Brain Chemistry in Adults with Autism Spectrum Disorder

Saturday, May 16, 2015: 11:30 AM-1:30 PM
Imperial Ballroom (Grand America Hotel)
N. M. Kleinhans1, N. M. Corrigan2, M. A. Reiter3, T. L. Richards3 and S. Dager1, (1)University of Washington, Seattle, WA, (2)Department of Radiology, University of Washington, Seattle, WA, (3)Radiology, University of Washington, Seattle, WA

Clinical research suggests that core ASD symptoms may be milder in adulthood than during early development.  An extant theory posits that behavioral improvements with age may be a result of maturation and the stabilization of disease processes. However, very little is known about the biochemical integrity of grey and white matter in adults with ASD, how these measures change with age, and how such indices of brain health are associated with the presentation of autism symptoms.  


1)    Determine whether abnormalities in white matter and grey matter are present in adults with ASD.

2)    Determine whether aberrant developmental trajectories are present in brain metabolites in ASD using a cross-sectional approach. 

3)    Determine whether grey matter and white matter integrity are associated with ASD symptomotology measured with the Autism Diagnostic Observation Schedule.


MRI (T1-weighted 3DMPRAGE and magnetic resonance spectroscopic imaging (MRSI; TE=19ms) data were acquired on a 3T Philips Achieva scanner for 18 adults with ASD and 22 age and IQ-matched typically developing controls (TD)[mean age: ASD=24.7(4.8), TD=24.2(3.8); mean FSIQ: ASD=114.1(9.7), TD=111.8(12.5)]. LCModel with water referencing and partial volume correction was used to obtain chemical estimates. T1-weighted images were segmented into gray matter, white matter, and cerebrospinal fluid compartments and coregistered with the spectroscopic images for computation of compartmental chemical concentrations.

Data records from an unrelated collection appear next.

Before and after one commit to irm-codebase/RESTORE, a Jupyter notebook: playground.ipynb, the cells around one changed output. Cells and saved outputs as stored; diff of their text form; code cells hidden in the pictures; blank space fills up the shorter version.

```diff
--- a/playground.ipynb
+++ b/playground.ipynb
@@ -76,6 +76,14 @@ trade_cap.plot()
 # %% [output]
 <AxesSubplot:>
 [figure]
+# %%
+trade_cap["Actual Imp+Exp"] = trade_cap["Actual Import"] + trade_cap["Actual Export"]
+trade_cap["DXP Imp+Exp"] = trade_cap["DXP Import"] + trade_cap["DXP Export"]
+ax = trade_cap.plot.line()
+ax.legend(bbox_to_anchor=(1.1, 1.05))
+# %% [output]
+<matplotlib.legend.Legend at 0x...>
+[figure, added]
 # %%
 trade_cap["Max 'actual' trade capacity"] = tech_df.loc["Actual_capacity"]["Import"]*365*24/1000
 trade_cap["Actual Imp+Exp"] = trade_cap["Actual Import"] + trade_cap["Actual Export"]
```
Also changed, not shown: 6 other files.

MANOVAs for both compartments were conducted with diagnosis and age as independent variables, and with five metabolite concentrations as the dependent variables [choline (CHO), creatine (CRE), n-acetyl aspartate (NAA), myoinositol (INS), glutamate+glutamine (GLX)]. The grey matter analysis did not show a significant multivariate effect for the five metabolites in relation to diagnosis (ASD versus TD: p=.107), age (p=.057) or the age by diagnosis interaction (p=.094). The white matter analysis showed a significant multivariate effect for the five metabolites as a group in relation to diagnosis (ASD versus TD: Roy’s largest root = .556, F(6,30)=2.781,  p=.029) and the age of the participant (Roy’s largest root = .593, F(6,30)=2.965, p=.021). In addition, the interaction between age and diagnosis was significant (Roy’s largest root = .545, F(6,30)=2.727, p=.031). Follow-up univariate analyses of the metabolite concentrations in white matter indicated the interaction was significant for CHO (F(1,35)=5.758, p=.022) and INS (F(1,35)=7.975, p=.008), reflecting that for both CHO and INS, metabolite concentrations are increasing with age in the TD group but not in the ASD group.  Univariate analyses of the main effect of group also indicated that the ASD group had significantly higher levels of CHO (F(1,35)=5.854, p=.021) and INS (F(1,35)=8.780, p=.005), evaluated at age 24.4 years.  

Within the ASD group, individual differences in social dysfunction were correlated with CHO (r = .572, p = .013) and GLX (r = .497, p= .036), indicating that greater symptom severity was associated with higher metabolite levels in white matter.

Conclusions:  Adults with ASD appear to have white matter abnormalities characterized by elevated metabolite levels and an atypical developmental trajectory of metabolites associated with glial proliferation and membrane breakdown, inflammation, and demyelination. Concomitant changes in grey matter do not appear to be present.